Task data START

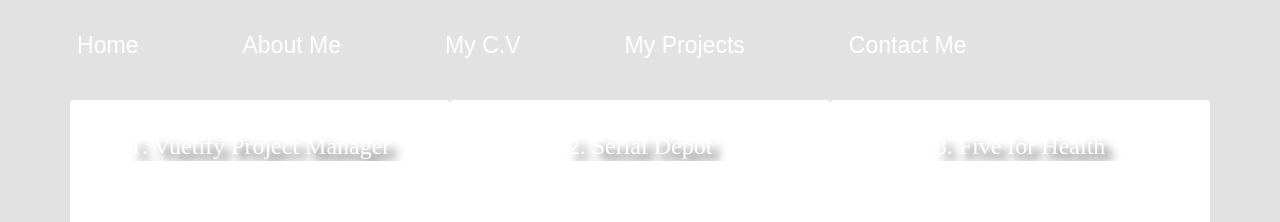
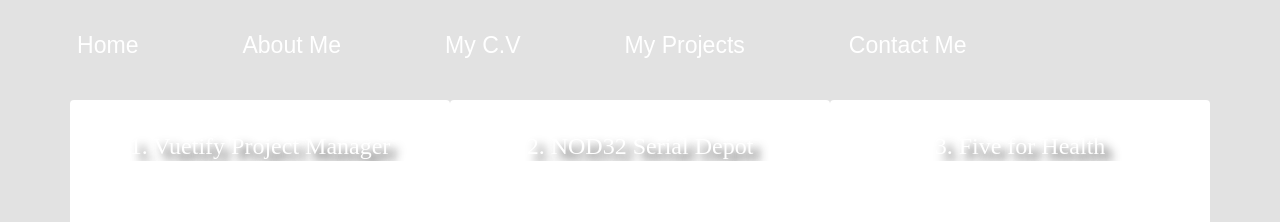
Before and after one commit to HanyTaha61/Portfolio-Nuxt, a Nuxt app: page /projects in a window 1280 px wide. Shown: the top 222 px of the page. Built offline with nearby package versions, Linux system fonts and the light colour scheme.

Commit message:
modify 2

```diff
--- a/pages/projects.vue
+++ b/pages/projects.vue
@@ -35,7 +35,7 @@ export default {
               date: 'Oct. 2021'
             },
             {
-              name: 'Serial Depot',
+              name: 'NOD32 Serial Depot',
               src: "serial depot.jpg",
               url: 'https://serial-depot.netlify.app/',
               technology: ['Nuxt.js', 'Vuetify'],
```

Task data END

• [Task to complete]:
Wherever the string "projects" is found in the listing above, copy the line that contains it.

• [Answer for this exercise]:
Before and after one commit to HanyTaha61/Portfolio-Nuxt, a Nuxt app: page /projects in a window 1280 px wide. Shown: the top 222 px of the page. Built offline with nearby package versions, Linux system fonts and the light colour scheme.
--- a/pages/projects.vue
+++ b/pages/projects.vue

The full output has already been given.